I wonder, how, in the in between moments the fledgling disciples of descending the mountainside and in the days after Peter, James and John might have continued to talk about their mountaintop experience with one another, their friends and their relatives.  This, even recalling how in the story Jesus admonishes them to keep what they had seen and heard to themselves?   

To put it another way, I wonder how realistic it was for Jesus to expect the disciples to keep to themselves what some biblical scholars would call the ‘messianic secret’.  Surely that would take confidentiality as we understand it to new heights, yes?

Given that similar versions of Matthew’s account of the story of Jesus’ transfiguration  also appear in the gospels of Mark and Luke,  it must have been night unto impossible to keep that mountaintop experience a secret.

Indeed, such a pivotal and life altering experience for all present would be central to for the community’s sense of clarity of self understanding and purpose as followers in the Way then and unto this very day.

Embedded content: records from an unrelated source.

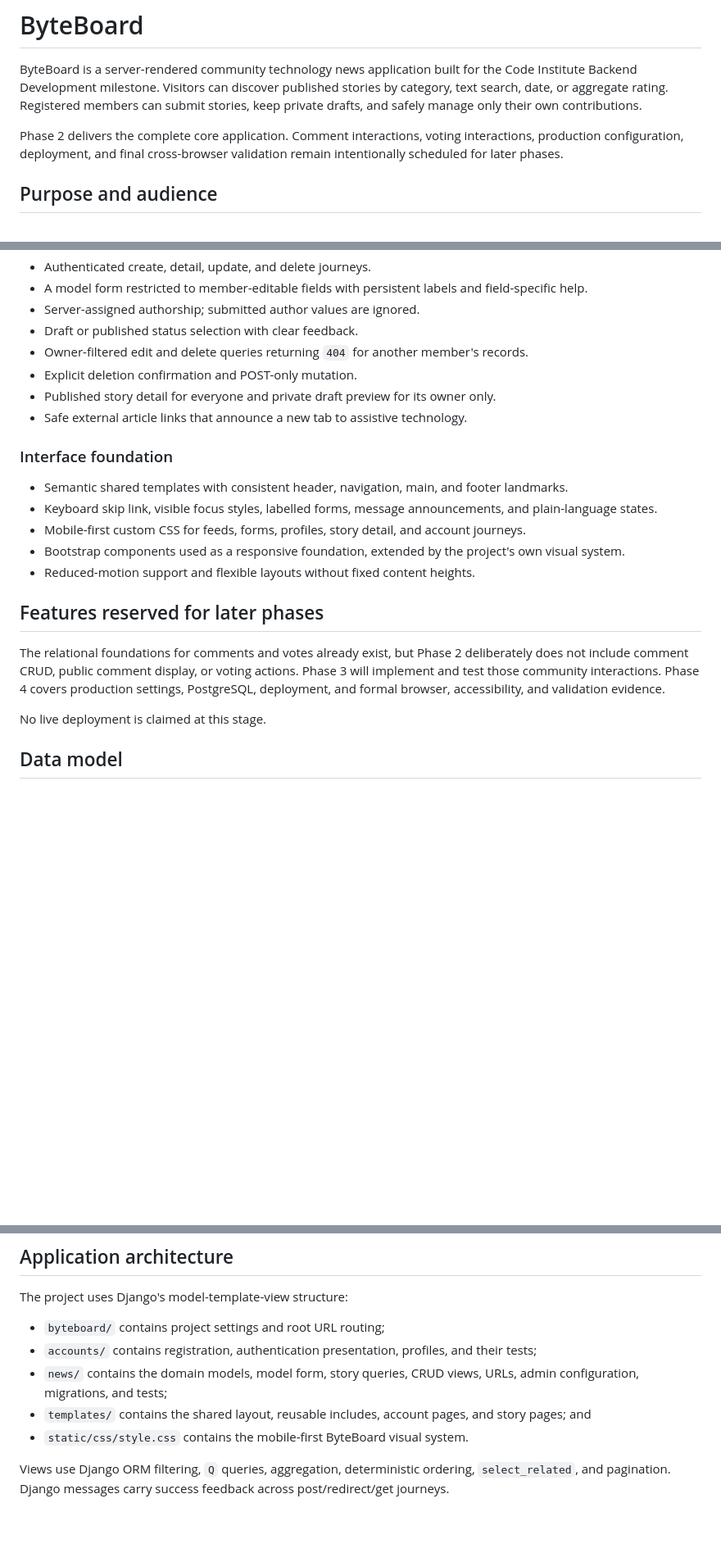
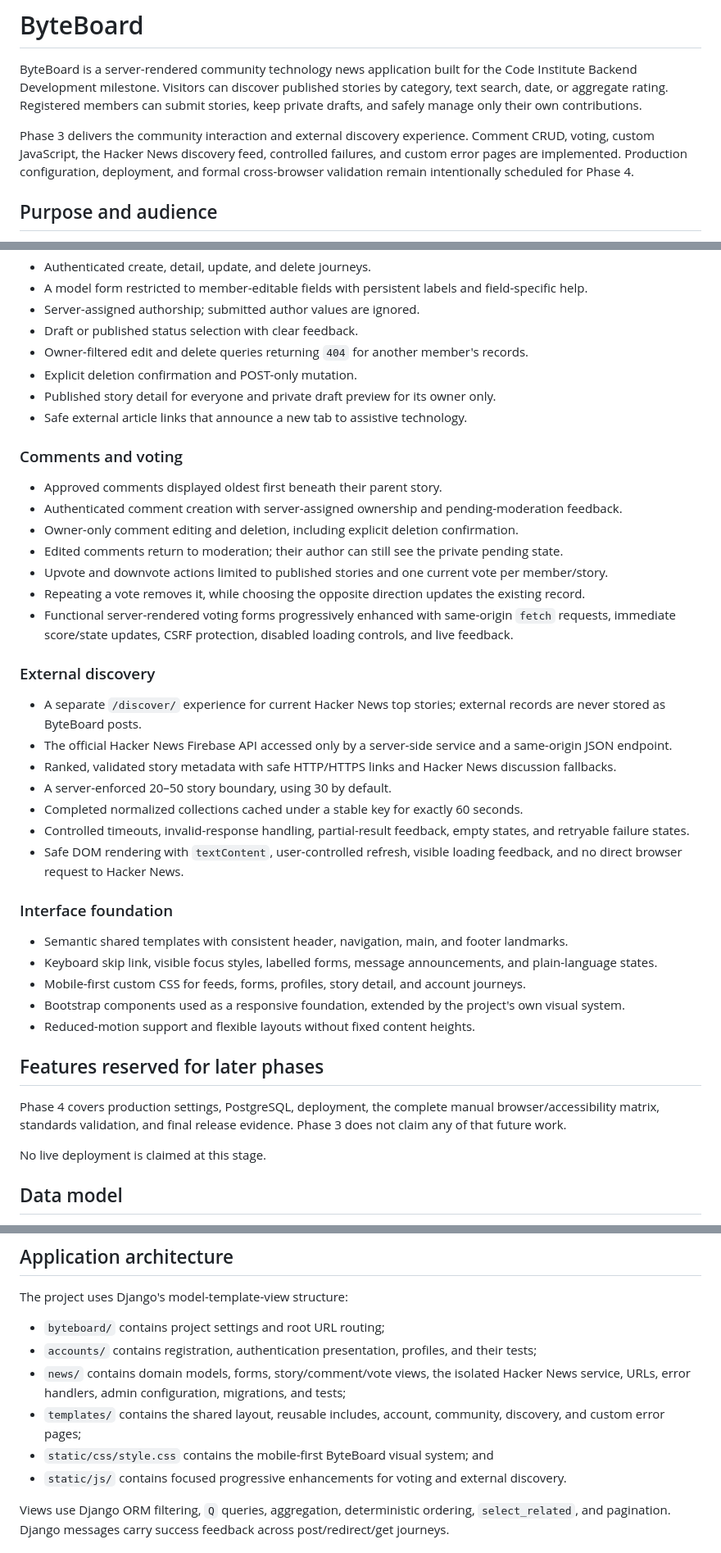
Before and after one commit to AbdulkadirKhoujja/codeinstitute-milestone-3-project, a Markdown page: README.md, 3 parts joined by grey strips. Shown at 82% size. Drawn GitHub-style; blank space fills up the shorter version.

Commit message:
docs: document Phase 3 community features

```diff
--- a/README.md
+++ b/README.md
@@ -2,7 +2,7 @@
 
 ByteBoard is a server-rendered community technology news application built for the Code Institute Backend Development milestone. Visitors can discover published stories by category, text search, date, or aggregate rating. Registered members can submit stories, keep private drafts, and safely manage only their own contributions.
 
-Phase 2 delivers the complete core application. Comment interactions, voting interactions, production configuration, deployment, and final cross-browser validation remain intentionally scheduled for later phases.
+Phase 3 delivers the community interaction and external discovery experience. Comment CRUD, voting, custom JavaScript, the Hacker News discovery feed, controlled failures, and custom error pages are implemented. Production configuration, deployment, and formal cross-browser validation remain intentionally scheduled for Phase 4.
 
 ## Purpose and audience
 
@@ -46,6 +46,26 @@ The core experience supports two goals:
 - Published story detail for everyone and private draft preview for its owner only.
 - Safe external article links that announce a new tab to assistive technology.
 
+### Comments and voting
+
+- Approved comments displayed oldest first beneath their parent story.
+- Authenticated comment creation with server-assigned ownership and pending-moderation feedback.
+- Owner-only comment editing and deletion, including explicit deletion confirmation.
+- Edited comments return to moderation; their author can still see the private pending state.
+- Upvote and downvote actions limited to published stories and one current vote per member/story.
+- Repeating a vote removes it, while choosing the opposite direction updates the existing record.
+- Functional server-rendered voting forms progressively enhanced with same-origin `fetch` requests, immediate score/state updates, CSRF protection, disabled loading controls, and live feedback.
+
+### External discovery
+
+- A separate `/discover/` experience for current Hacker News top stories; external records are never stored as ByteBoard posts.
+- The official Hacker News Firebase API accessed only by a server-side service and a same-origin JSON endpoint.
+- Ranked, validated story metadata with safe HTTP/HTTPS links and Hacker News discussion fallbacks.
+- A server-enforced 20–50 story boundary, using 30 by default.
+- Completed normalized collections cached under a stable key for exactly 60 seconds.
+- Controlled timeouts, invalid-response handling, partial-result feedback, empty states, and retryable failure states.
+- Safe DOM rendering with `textContent`, user-controlled refresh, visible loading feedback, and no direct browser request to Hacker News.
+
 ### Interface foundation
 
 - Semantic shared templates with consistent header, navigation, main, and footer landmarks.
@@ -56,7 +76,7 @@ The core experience supports two goals:
 
 ## Features reserved for later phases
 
-The relational foundations for comments and votes already exist, but Phase 2 deliberately does not include comment CRUD, public comment display, or voting actions. Phase 3 will implement and test those community interactions. Phase 4 covers production settings, PostgreSQL, deployment, and formal browser, accessibility, and validation evidence.
+Phase 4 covers production settings, PostgreSQL, deployment, the complete manual browser/accessibility matrix, standards validation, and final release evidence. Phase 3 does not claim any of that future work.
 
 No live deployment is claimed at this stage.
 
@@ -122,9 +142,10 @@ The project uses Django's model-template-view structure:
 
 - `byteboard/` contains project settings and root URL routing;
 - `accounts/` contains registration, authentication presentation, profiles, and their tests;
-- `news/` contains the domain models, model form, story queries, CRUD views, URLs, admin configuration, migrations, and tests;
-- `templates/` contains the shared layout, reusable includes, account pages, and story pages; and
-- `static/css/style.css` contains the mobile-first ByteBoard visual system.
+- `news/` contains domain models, forms, story/comment/vote views, the isolated Hacker News service, URLs, error handlers, admin configuration, migrations, and tests;
+- `templates/` contains the shared layout, reusable includes, account, community, discovery, and custom error pages;
+- `static/css/style.css` contains the mobile-first ByteBoard visual system; and
+- `static/js/` contains focused progressive enhancements for voting and external discovery.
 
 Views use Django ORM filtering, `Q` queries, aggregation, deterministic ordering, `select_related`, and pagination. Django messages carry success feedback across post/redirect/get journeys.
 
```
Also changed, not shown: other parts of README.md (+22 -9 lines).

As I mentioned earlier, after our worship service this morning, we will be encouraging everyone to move over to the fellowship hall for lunch so that we can break bread together, offer thanks to our various staff and lay leaders, and to receive and approve the annual report for 2016. 

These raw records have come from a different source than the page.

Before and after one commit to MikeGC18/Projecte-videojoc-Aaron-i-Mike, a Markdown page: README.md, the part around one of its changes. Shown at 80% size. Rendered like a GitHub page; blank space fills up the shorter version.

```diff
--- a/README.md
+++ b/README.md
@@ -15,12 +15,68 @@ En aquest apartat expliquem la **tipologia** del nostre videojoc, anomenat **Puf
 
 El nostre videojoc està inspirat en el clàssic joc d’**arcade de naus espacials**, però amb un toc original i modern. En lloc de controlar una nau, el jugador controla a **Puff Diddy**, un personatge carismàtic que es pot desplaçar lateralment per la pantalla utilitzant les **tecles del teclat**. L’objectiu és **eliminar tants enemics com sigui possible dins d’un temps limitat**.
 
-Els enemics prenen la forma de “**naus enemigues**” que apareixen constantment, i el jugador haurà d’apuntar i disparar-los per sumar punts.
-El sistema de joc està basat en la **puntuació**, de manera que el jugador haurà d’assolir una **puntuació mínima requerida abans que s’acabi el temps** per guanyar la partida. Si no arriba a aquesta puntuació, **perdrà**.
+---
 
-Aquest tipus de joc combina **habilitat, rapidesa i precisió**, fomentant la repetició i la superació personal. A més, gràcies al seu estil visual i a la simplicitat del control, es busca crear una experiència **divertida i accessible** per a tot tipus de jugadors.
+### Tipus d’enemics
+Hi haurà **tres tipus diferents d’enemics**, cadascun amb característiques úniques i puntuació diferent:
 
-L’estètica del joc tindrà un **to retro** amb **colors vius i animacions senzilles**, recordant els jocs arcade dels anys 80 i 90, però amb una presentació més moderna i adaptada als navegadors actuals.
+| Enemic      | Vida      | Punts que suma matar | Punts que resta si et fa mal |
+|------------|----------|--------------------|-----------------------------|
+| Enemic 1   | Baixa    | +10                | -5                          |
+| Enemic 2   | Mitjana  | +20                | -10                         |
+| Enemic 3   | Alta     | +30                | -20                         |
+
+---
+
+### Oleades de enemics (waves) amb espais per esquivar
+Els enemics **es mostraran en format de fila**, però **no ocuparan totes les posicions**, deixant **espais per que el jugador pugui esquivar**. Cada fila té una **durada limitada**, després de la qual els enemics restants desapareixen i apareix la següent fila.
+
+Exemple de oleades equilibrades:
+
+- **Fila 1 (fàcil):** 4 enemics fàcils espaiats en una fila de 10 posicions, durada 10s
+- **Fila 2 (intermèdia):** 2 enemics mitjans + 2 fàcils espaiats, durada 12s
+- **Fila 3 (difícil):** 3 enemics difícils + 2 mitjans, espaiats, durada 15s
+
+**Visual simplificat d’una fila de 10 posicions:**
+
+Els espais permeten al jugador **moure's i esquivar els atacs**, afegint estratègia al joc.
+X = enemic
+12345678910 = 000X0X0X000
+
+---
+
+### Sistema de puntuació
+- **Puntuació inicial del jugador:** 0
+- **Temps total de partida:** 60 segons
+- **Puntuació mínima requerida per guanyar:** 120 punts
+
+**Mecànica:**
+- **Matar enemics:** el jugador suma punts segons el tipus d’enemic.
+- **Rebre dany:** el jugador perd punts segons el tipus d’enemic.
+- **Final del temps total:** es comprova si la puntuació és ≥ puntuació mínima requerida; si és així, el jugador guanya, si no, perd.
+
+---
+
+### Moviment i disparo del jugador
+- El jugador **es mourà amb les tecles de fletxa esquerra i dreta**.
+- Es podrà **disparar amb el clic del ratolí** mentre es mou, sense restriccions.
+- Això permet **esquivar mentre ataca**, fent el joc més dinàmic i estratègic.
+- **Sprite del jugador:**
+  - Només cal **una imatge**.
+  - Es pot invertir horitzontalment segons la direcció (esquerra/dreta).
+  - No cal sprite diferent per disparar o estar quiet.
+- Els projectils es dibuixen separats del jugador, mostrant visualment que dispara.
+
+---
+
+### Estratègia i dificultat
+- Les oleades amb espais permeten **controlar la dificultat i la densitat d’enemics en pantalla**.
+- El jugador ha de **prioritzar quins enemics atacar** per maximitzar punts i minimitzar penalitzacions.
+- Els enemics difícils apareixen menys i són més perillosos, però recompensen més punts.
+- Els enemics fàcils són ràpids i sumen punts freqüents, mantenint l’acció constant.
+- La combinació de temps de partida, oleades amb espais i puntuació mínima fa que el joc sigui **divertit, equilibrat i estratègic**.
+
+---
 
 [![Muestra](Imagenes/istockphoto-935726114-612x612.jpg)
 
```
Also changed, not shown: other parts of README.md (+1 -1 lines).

In so doing, we will also  be affirming and celebrating our numerous and varied ministries based on the prophet Micah’s call to love justice, seek kindness, and walk humbly with God.  From there, I am aware that we will be also looking  at our strategic plan for the coming three years.   

Prior to that though, we would do well I think to continue to wonder about this story from scripture that speaks to Peter, James, and John’s peak experiences of God’s glory and how it might connect with our own peak experiences of the holy, our own understandings of Jesus, and how all of that might inform our life together as a church family. 

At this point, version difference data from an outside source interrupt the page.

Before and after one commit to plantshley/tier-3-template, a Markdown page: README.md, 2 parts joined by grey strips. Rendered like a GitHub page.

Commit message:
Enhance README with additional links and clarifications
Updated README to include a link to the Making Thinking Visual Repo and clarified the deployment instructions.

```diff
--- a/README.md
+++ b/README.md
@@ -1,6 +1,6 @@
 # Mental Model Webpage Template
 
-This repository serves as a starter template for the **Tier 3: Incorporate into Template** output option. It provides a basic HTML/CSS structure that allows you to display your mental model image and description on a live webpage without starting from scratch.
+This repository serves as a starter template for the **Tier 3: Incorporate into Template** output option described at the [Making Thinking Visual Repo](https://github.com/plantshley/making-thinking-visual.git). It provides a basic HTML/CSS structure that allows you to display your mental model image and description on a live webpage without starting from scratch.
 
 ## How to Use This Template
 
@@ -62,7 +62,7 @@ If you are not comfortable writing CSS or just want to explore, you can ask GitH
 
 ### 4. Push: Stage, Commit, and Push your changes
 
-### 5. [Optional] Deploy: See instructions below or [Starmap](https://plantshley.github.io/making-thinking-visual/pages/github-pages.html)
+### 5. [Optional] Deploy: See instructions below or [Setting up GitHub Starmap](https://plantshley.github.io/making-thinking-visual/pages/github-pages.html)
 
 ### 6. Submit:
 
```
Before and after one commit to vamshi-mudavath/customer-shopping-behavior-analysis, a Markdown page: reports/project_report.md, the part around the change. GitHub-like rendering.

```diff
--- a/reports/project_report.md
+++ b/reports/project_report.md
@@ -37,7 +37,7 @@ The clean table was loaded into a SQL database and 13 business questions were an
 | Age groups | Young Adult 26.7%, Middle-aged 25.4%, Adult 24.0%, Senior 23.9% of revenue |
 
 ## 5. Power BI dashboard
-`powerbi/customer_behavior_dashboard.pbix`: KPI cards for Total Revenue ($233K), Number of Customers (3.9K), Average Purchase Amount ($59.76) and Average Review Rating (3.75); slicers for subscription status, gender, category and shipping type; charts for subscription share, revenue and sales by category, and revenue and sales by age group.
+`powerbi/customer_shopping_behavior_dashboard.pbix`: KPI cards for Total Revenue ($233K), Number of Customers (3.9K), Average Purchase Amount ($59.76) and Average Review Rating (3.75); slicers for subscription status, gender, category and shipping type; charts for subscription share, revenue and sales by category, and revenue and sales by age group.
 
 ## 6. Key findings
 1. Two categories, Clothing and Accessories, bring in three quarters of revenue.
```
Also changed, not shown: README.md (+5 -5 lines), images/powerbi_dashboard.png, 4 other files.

Like our faith ancestors, we, too, are community of leaders and followers called to find clarity of purpose and to offer one another mutual care and support in the midst of a time of huge challenge and change in our churches and in our wider world.

How much different are we really, then, from our ancient forebears called into journeys of courage and commitment in the midst of great uncertainty?

With all of that in mind, let us turn to God in confidence and hope in prayer:

Holy One, we are so thankful for these our stories from our faith tradition that comfort and challenge us at the same time. 

We are so thankful for the various renderings of scripture and the scholarly thought available to us for our own further pondering. 

We are thankful, too, for the willingness of so many in our church family and in wider church circles willing to engage in thoughtful conversation about the meaning of scripture as it was originally intended, and as it is offered here and now. 

We are thankful for the freedom to probe and to question and to wonder and to enter into the kinds of conversations that our denomination encourages so as to better understand and claim our stories from scripture to shape and inform our own lives and the life of this faithful community. 

Be with us in our memories, our fears, our struggles, our doubts, our hopes, our dreams, and our desire for relationship with you and in and through our relationships with each other. 

On this last Sunday in the season of light and love and in the name of Jesus, teacher, healer, comforter, companion, advocate, friend, and brother, we say, ‘hallelujah’ and may it be so, amen.